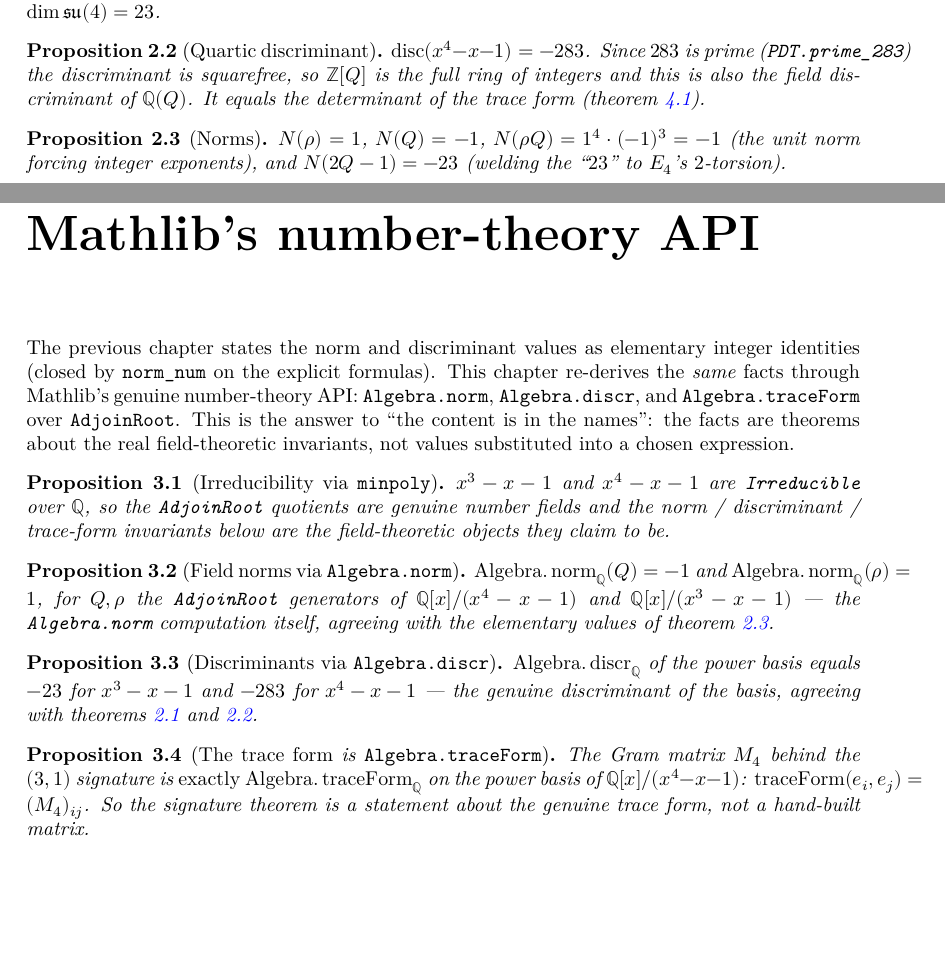
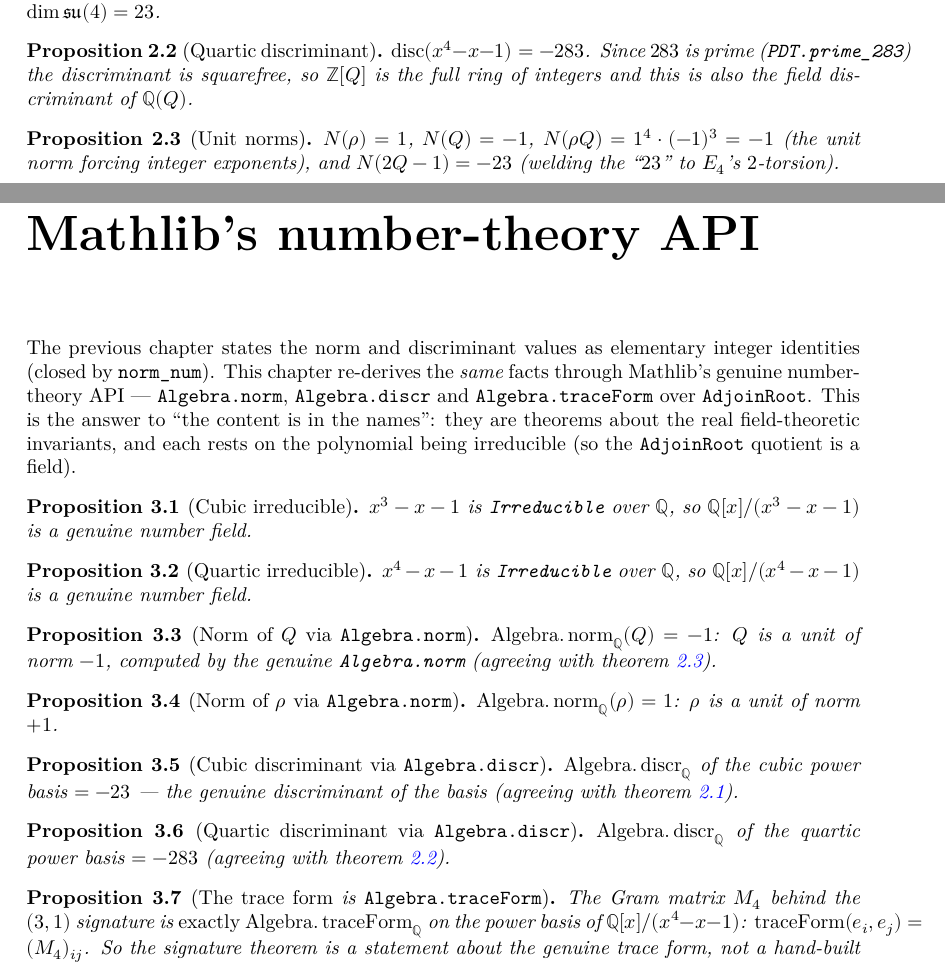
Before and after one commit to stalex444/pdt-lean, a LaTeX thesis (blueprint/src/print.tex, which reads blueprint/src/content.tex): two parts of pages 3 and 4 of 6, joined at a grey line, cut so that both start at the same text, the shorter picture padded with empty space. Compiled offline with XeLaTeX.

Commit message:
Blueprint: one Lean declaration per statement; add dependency edges

```diff
--- a/blueprint/src/content.tex
+++ b/blueprint/src/content.tex
@@ -78,11 +77,10 @@
   \leanok
   $\operatorname{disc}(x^4-x-1) = -283$. Since $283$ is prime
   (\lstinline{PDT.prime_283}) the discriminant is squarefree, so $\mathbb{Z}[Q]$ is the full
-  ring of integers and this is also the field discriminant of $\mathbb{Q}(Q)$. It equals the
-  determinant of the trace form (\cref{thm:sig_quartic}).
+  ring of integers and this is also the field discriminant of $\mathbb{Q}(Q)$.
 \end{proposition}
 
-\begin{proposition}[Norms]
+\begin{proposition}[Unit norms]
   \label{prop:norms}
   \lean{PDT.unit_norm_rhoQ}
   \leanok
@@ -93,50 +91,68 @@
 \chapter{The same arithmetic, through Mathlib's number-theory API}
 
 The previous chapter states the norm and discriminant values as elementary integer
-identities (closed by \texttt{norm\_num} on the explicit formulas). This chapter
-re-derives the \emph{same} facts through Mathlib's genuine number-theory API:
-\texttt{Algebra.norm}, \texttt{Algebra.discr}, and \texttt{Algebra.traceForm} over
-\texttt{AdjoinRoot}. This is the answer to ``the content is in the names'': the facts
-are theorems about the real field-theoretic invariants, not values substituted into a
-chosen expression.
+identities (closed by \texttt{norm\_num}). This chapter re-derives the \emph{same} facts
+through Mathlib's genuine number-theory API --- \texttt{Algebra.norm}, \texttt{Algebra.discr}
+and \texttt{Algebra.traceForm} over \texttt{AdjoinRoot}. This is the answer to ``the content
+is in the names'': they are theorems about the real field-theoretic invariants, and each
+rests on the polynomial being irreducible (so the \texttt{AdjoinRoot} quotient is a field).
 
-\begin{proposition}[Irreducibility via \texttt{minpoly}]
-  \label{prop:irred}
-  \lean{PDT.cubicQ_irreducible, PDT.quarticQ_irreducible}
+\begin{proposition}[Cubic irreducible]
+  \label{prop:irred_c}
+  \lean{PDT.cubicQ_irreducible}
   \leanok
-  $x^3-x-1$ and $x^4-x-1$ are \texttt{Irreducible} over $\mathbb{Q}$, so the
-  \texttt{AdjoinRoot} quotients are genuine number fields and the
-  norm / discriminant / trace-form invariants below are the field-theoretic objects
-  they claim to be.
+  $x^3-x-1$ is \texttt{Irreducible} over $\mathbb{Q}$, so $\mathbb{Q}[x]/(x^3-x-1)$ is a
+  genuine number field.
 \end{proposition}
 
-\begin{proposition}[Field norms via \texttt{Algebra.norm}]
-  \label{prop:alg_norm}
-  \lean{PDT.norm_Q, PDT.norm_ρ}
+\begin{proposition}[Quartic irreducible]
+  \label{prop:irred_q}
+  \lean{PDT.quarticQ_irreducible}
   \leanok
-  \uses{prop:irred}
-  $\operatorname{Algebra.norm}_{\mathbb{Q}}(Q) = -1$ and
-  $\operatorname{Algebra.norm}_{\mathbb{Q}}(\rho) = 1$, for $Q,\rho$ the
-  \texttt{AdjoinRoot} generators of $\mathbb{Q}[x]/(x^4-x-1)$ and
-  $\mathbb{Q}[x]/(x^3-x-1)$ --- the \texttt{Algebra.norm} computation itself, agreeing
-  with the elementary values of \cref{prop:norms}.
+  $x^4-x-1$ is \texttt{Irreducible} over $\mathbb{Q}$, so $\mathbb{Q}[x]/(x^4-x-1)$ is a
+  genuine number field.
 \end{proposition}
 
-\begin{proposition}[Discriminants via \texttt{Algebra.discr}]
-  \label{prop:alg_discr}
-  \lean{PDT.discr_cubic, PDT.discr_quartic}
+\begin{proposition}[Norm of $Q$ via \texttt{Algebra.norm}]
+  \label{prop:norm_q}
+  \lean{PDT.norm_Q}
   \leanok
-  \uses{prop:irred}
-  $\operatorname{Algebra.discr}_{\mathbb{Q}}$ of the power basis equals $-23$ for
-  $x^3-x-1$ and $-283$ for $x^4-x-1$ --- the genuine discriminant of the basis,
-  agreeing with \cref{prop:disc_cubic,prop:disc_quartic}.
+  \uses{prop:irred_q}
+  $\operatorname{Algebra.norm}_{\mathbb{Q}}(Q) = -1$: $Q$ is a unit of norm $-1$, computed by
+  the genuine \texttt{Algebra.norm} (agreeing with \cref{prop:norms}).
+\end{proposition}
+
+\begin{proposition}[Norm of $\rho$ via \texttt{Algebra.norm}]
+  \label{prop:norm_r}
+  \lean{PDT.norm_ρ}
+  \leanok
+  \uses{prop:irred_c}
+  $\operatorname{Algebra.norm}_{\mathbb{Q}}(\rho) = 1$: $\rho$ is a unit of norm $+1$.
+\end{proposition}
+
+\begin{proposition}[Cubic discriminant via \texttt{Algebra.discr}]
+  \label{prop:discr_c}
+  \lean{PDT.discr_cubic}
+  \leanok
+  \uses{prop:irred_c}
+  $\operatorname{Algebra.discr}_{\mathbb{Q}}$ of the cubic power basis $= -23$ --- the genuine
+  discriminant of the basis (agreeing with \cref{prop:disc_cubic}).
+\end{proposition}
+
+\begin{proposition}[Quartic discriminant via \texttt{Algebra.discr}]
+  \label{prop:discr_q}
+  \lean{PDT.discr_quartic}
+  \leanok
+  \uses{prop:irred_q}
+  $\operatorname{Algebra.discr}_{\mathbb{Q}}$ of the quartic power basis $= -283$ (agreeing
+  with \cref{prop:disc_quartic}).
 \end{proposition}
 
 \begin{proposition}[The trace form \emph{is} \texttt{Algebra.traceForm}]
-  \label{prop:alg_traceform}
+  \label{prop:traceform}
   \lean{PDT.traceForm_eq_M4}
   \leanok
-  \uses{prop:irred, thm:sig_quartic}
+  \uses{prop:irred_q, thm:sig_quartic}
   The Gram matrix $M_4$ behind the $(3,1)$ signature is \emph{exactly}
   $\operatorname{Algebra.traceForm}_{\mathbb{Q}}$ on the power basis of
   $\mathbb{Q}[x]/(x^4-x-1)$: $\operatorname{traceForm}(e_i,e_j) = (M_4)_{ij}$. So the
```
Also changed, not shown: blueprint/src/content.tex (19 more changed lines).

● ● ● ● ●

• Activity: Copy each line above exactly, with no images.

• Result below:
Before and after one commit to stalex444/pdt-lean, a LaTeX thesis (blueprint/src/print.tex, which reads blueprint/src/content.tex): two parts of pages 3 and 4 of 6, joined at a grey line, cut so that both start at the same text, the shorter picture padded with empty space. Compiled offline with XeLaTeX.

Commit message:
Blueprint: one Lean declaration per statement; add dependency edges

```diff
--- a/blueprint/src/content.tex
+++ b/blueprint/src/content.tex
@@ -78,11 +77,10 @@
   \leanok
   $\operatorname{disc}(x^4-x-1) = -283$. Since $283$ is prime
   (\lstinline{PDT.prime_283}) the discriminant is squarefree, so $\mathbb{Z}[Q]$ is the full
-  ring of integers and this is also the field discriminant of $\mathbb{Q}(Q)$. It equals the
-  determinant of the trace form (\cref{thm:sig_quartic}).
+  ring of integers and this is also the field discriminant of $\mathbb{Q}(Q)$.
 \end{proposition}
 
-\begin{proposition}[Norms]
+\begin{proposition}[Unit norms]
   \label{prop:norms}
   \lean{PDT.unit_norm_rhoQ}
   \leanok
@@ -93,50 +91,68 @@
 \chapter{The same arithmetic, through Mathlib's number-theory API}
 
 The previous chapter states the norm and discriminant values as elementary integer
-identities (closed by \texttt{norm\_num} on the explicit formulas). This chapter
-re-derives the \emph{same} facts through Mathlib's genuine number-theory API:
-\texttt{Algebra.norm}, \texttt{Algebra.discr}, and \texttt{Algebra.traceForm} over
-\texttt{AdjoinRoot}. This is the answer to ``the content is in the names'': the facts
-are theorems about the real field-theoretic invariants, not values substituted into a
-chosen expression.
+identities (closed by \texttt{norm\_num}). This chapter re-derives the \emph{same} facts
+through Mathlib's genuine number-theory API --- \texttt{Algebra.norm}, \texttt{Algebra.discr}
+and \texttt{Algebra.traceForm} over \texttt{AdjoinRoot}. This is the answer to ``the content
+is in the names'': they are theorems about the real field-theoretic invariants, and each
+rests on the polynomial being irreducible (so the \texttt{AdjoinRoot} quotient is a field).
 
-\begin{proposition}[Irreducibility via \texttt{minpoly}]
-  \label{prop:irred}
-  \lean{PDT.cubicQ_irreducible, PDT.quarticQ_irreducible}
+\begin{proposition}[Cubic irreducible]
+  \label{prop:irred_c}
+  \lean{PDT.cubicQ_irreducible}
   \leanok
-  $x^3-x-1$ and $x^4-x-1$ are \texttt{Irreducible} over $\mathbb{Q}$, so the
-  \texttt{AdjoinRoot} quotients are genuine number fields and the
-  norm / discriminant / trace-form invariants below are the field-theoretic objects
-  they claim to be.
+  $x^3-x-1$ is \texttt{Irreducible} over $\mathbb{Q}$, so $\mathbb{Q}[x]/(x^3-x-1)$ is a
+  genuine number field.
 \end{proposition}
 
-\begin{proposition}[Field norms via \texttt{Algebra.norm}]
-  \label{prop:alg_norm}
-  \lean{PDT.norm_Q, PDT.norm_ρ}
+\begin{proposition}[Quartic irreducible]
+  \label{prop:irred_q}
+  \lean{PDT.quarticQ_irreducible}
   \leanok
-  \uses{prop:irred}
-  $\operatorname{Algebra.norm}_{\mathbb{Q}}(Q) = -1$ and
-  $\operatorname{Algebra.norm}_{\mathbb{Q}}(\rho) = 1$, for $Q,\rho$ the
-  \texttt{AdjoinRoot} generators of $\mathbb{Q}[x]/(x^4-x-1)$ and
-  $\mathbb{Q}[x]/(x^3-x-1)$ --- the \texttt{Algebra.norm} computation itself, agreeing
-  with the elementary values of \cref{prop:norms}.
+  $x^4-x-1$ is \texttt{Irreducible} over $\mathbb{Q}$, so $\mathbb{Q}[x]/(x^4-x-1)$ is a
+  genuine number field.
 \end{proposition}
 
-\begin{proposition}[Discriminants via \texttt{Algebra.discr}]
-  \label{prop:alg_discr}
-  \lean{PDT.discr_cubic, PDT.discr_quartic}
+\begin{proposition}[Norm of $Q$ via \texttt{Algebra.norm}]
+  \label{prop:norm_q}
+  \lean{PDT.norm_Q}
   \leanok
-  \uses{prop:irred}
-  $\operatorname{Algebra.discr}_{\mathbb{Q}}$ of the power basis equals $-23$ for
-  $x^3-x-1$ and $-283$ for $x^4-x-1$ --- the genuine discriminant of the basis,
-  agreeing with \cref{prop:disc_cubic,prop:disc_quartic}.
+  \uses{prop:irred_q}
+  $\operatorname{Algebra.norm}_{\mathbb{Q}}(Q) = -1$: $Q$ is a unit of norm $-1$, computed by
+  the genuine \texttt{Algebra.norm} (agreeing with \cref{prop:norms}).
+\end{proposition}
+
+\begin{proposition}[Norm of $\rho$ via \texttt{Algebra.norm}]
+  \label{prop:norm_r}
+  \lean{PDT.norm_ρ}
+  \leanok
+  \uses{prop:irred_c}
+  $\operatorname{Algebra.norm}_{\mathbb{Q}}(\rho) = 1$: $\rho$ is a unit of norm $+1$.
+\end{proposition}
+
+\begin{proposition}[Cubic discriminant via \texttt{Algebra.discr}]
+  \label{prop:discr_c}
+  \lean{PDT.discr_cubic}
+  \leanok
+  \uses{prop:irred_c}
+  $\operatorname{Algebra.discr}_{\mathbb{Q}}$ of the cubic power basis $= -23$ --- the genuine
+  discriminant of the basis (agreeing with \cref{prop:disc_cubic}).
+\end{proposition}
+
+\begin{proposition}[Quartic discriminant via \texttt{Algebra.discr}]
+  \label{prop:discr_q}
+  \lean{PDT.discr_quartic}
+  \leanok
+  \uses{prop:irred_q}
+  $\operatorname{Algebra.discr}_{\mathbb{Q}}$ of the quartic power basis $= -283$ (agreeing
+  with \cref{prop:disc_quartic}).
 \end{proposition}
 
 \begin{proposition}[The trace form \emph{is} \texttt{Algebra.traceForm}]
-  \label{prop:alg_traceform}
+  \label{prop:traceform}
   \lean{PDT.traceForm_eq_M4}
   \leanok
-  \uses{prop:irred, thm:sig_quartic}
+  \uses{prop:irred_q, thm:sig_quartic}
   The Gram matrix $M_4$ behind the $(3,1)$ signature is \emph{exactly}
   $\operatorname{Algebra.traceForm}_{\mathbb{Q}}$ on the power basis of
   $\mathbb{Q}[x]/(x^4-x-1)$: $\operatorname{traceForm}(e_i,e_j) = (M_4)_{ij}$. So the
```
Also changed, not shown: blueprint/src/content.tex (19 more changed lines).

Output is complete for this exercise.